Dallas Mavericks owner Mark Cuban went from parade leader to piñata when he made the post-lockout decision to let Tyson Chandler leave, essentially committing to remodeling the 2010-11 NBA champions' core on the fly.
It doesn't matter how many powder-preserving, financially savvy additions the Mavs make while restructuring Dirk Nowitzki's supporting cast. The Mavs' plan can't be considered a success until -- or unless -- they land a legitimate superstar to pair with Nowitzki for his prime's twilight before taking the torch as the face of the franchise.
Fair or not, after the Mavs were swept in the playoffs and whiffed on Deron Williams, the popular opinion is that the CBA-conscious approach by Cuban and Donnie Nelson is an epic failure.
Doubt it. For whatever reason, the Rangers and Mavs aren't judged in the same light by locals.
Maybe it's because the Metroplex hasn't been spoiled by a long stretch of success by the Rangers, who had never won a postseason series until they miraculously morphed from a bankrupt franchise to a World Series team in a matter of months in 2010 and made a return trip to the Fall Classic the next year.
Maybe it's because Ryan's status as a record-setting legendary pitcher earns him extraordinary respect. All due respect to Cuban for getting his butt kicked at WWE events, but a generation of fans didn't grow up in awe of his athletic prowess.
However, if you're fighting mad about the Mavs not paying up for Chandler, you should be equally irate if the Rangers don't match any offer that Hamilton gets.
OK, so it's not a perfect comparison.
Heck, Hamilton is a perennial All-Star who might win his second MVP in a three-season span this year. Chandler's next All-Star appearance will be his first.
Hamilton has spent almost all of his major league career in Texas, serving as a centerpiece of by far the most successful stretch in Rangers history. Chandler was a one-year rental for the Mavs, a final piece in a puzzle that was coming off 10 consecutive 50-win campaigns.
With no salary cap in baseball, the Rangers' spending is restricted only by the budget set by an ownership group fronted by Ryan and backed by a pair of billionaires.
The filthy rich Cuban's decision went down after he combed over the new collective bargaining agreement, which will make luxury-tax teams pay much more than before while handcuffing their ability to upgrade the roster.
Perhaps it would be prudent for the Rangers to just wish ol' Hambino good luck with his goal of helping a hurting world if some free-spending team steps up with an offer in excess of five years and/or $150 million, market value for an MVP candidate.

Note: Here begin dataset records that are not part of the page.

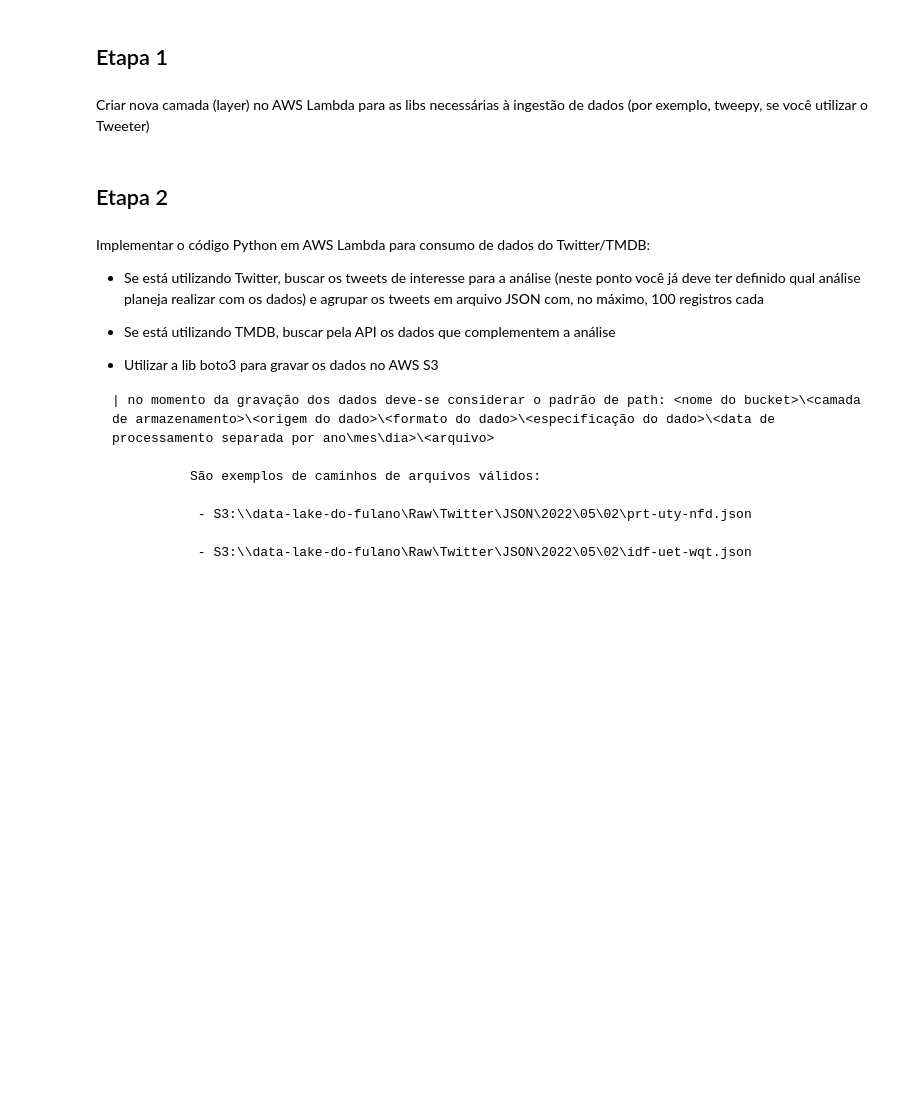
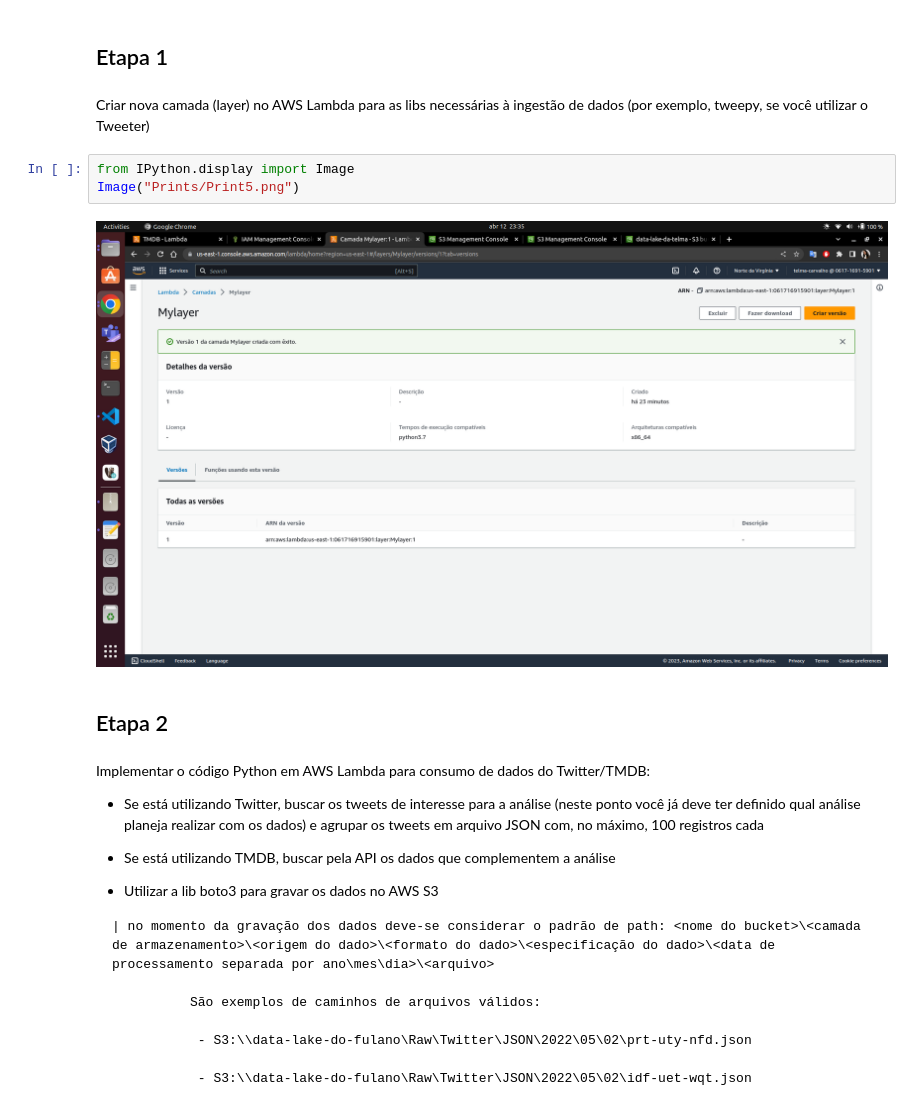
Before and after one commit to telmacarvalho/programa_de_bolsas_compass, a Jupyter notebook: Sprint_8/Tarefa_3.ipynb, the cells around one changed output. Drawn from its saved outputs; the diff is of its cells as text; blank space fills up the shorter version.

Commit message:
Adicionando código e prints da tarefa 3 do desafio

```diff
--- a/Sprint_8/Tarefa_3.ipynb
+++ b/Sprint_8/Tarefa_3.ipynb
@@ -12,6 +12,11 @@ Em sua conta AWS, no serviço **AWS Lambda**, realize as seguintes atividades:
 ## Etapa 1
 # %% [markdown]
 Criar nova camada (layer) no AWS Lambda para as libs necessárias à ingestão de dados (por exemplo,  tweepy, se você utilizar o Tweeter)
+# %%
+from IPython.display import Image
+Image("Prints/Print5.png")
+# %% [output]
+[figure, added]
 # %% [markdown]
 ## Etapa 2
 # %% [markdown]
```
Also changed, not shown: parts of 6 cells of this notebook, 3 other files.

After all, it's tough to rely so heavily on a player who tends to miss games by the bunch.
Then again, Chandler missed more than 40 percent of his teams' games the two seasons before the Mavs traded for him, which is why the Charlotte Bobcats were willing to dump him for the easily disposable Erick Dampier contract. That didn't stop the New York Knicks from signing him for near-max money (four years, $58 million), while the Mavs were only willing to pay big on a one-year-at-a-time basis.
Hey, Ryan and Daniels have earned the benefit of the doubt. They rescued a floundering franchise, turning the Rangers into a team that has been to the World Series the last two seasons and is widely expected to win it all this fall.
All Cuban and Nelson have done is turn the NBA's laughingstock of the 1990s into one of four teams in league history with a decade-plus 50-win streak, capped by a parade through downtown Dallas.
Not that the championship banner hanging in the American Airlines Center means the Mavs should get a pass. At this point, a perfectly rational argument can be made that the Mavs' best chance to win another one was to bring Chandler back to man the middle for a hopeful repeat run.
If you pick that side, that's cool. Just stick with it, and save some of that wrath for the Rangers' brass.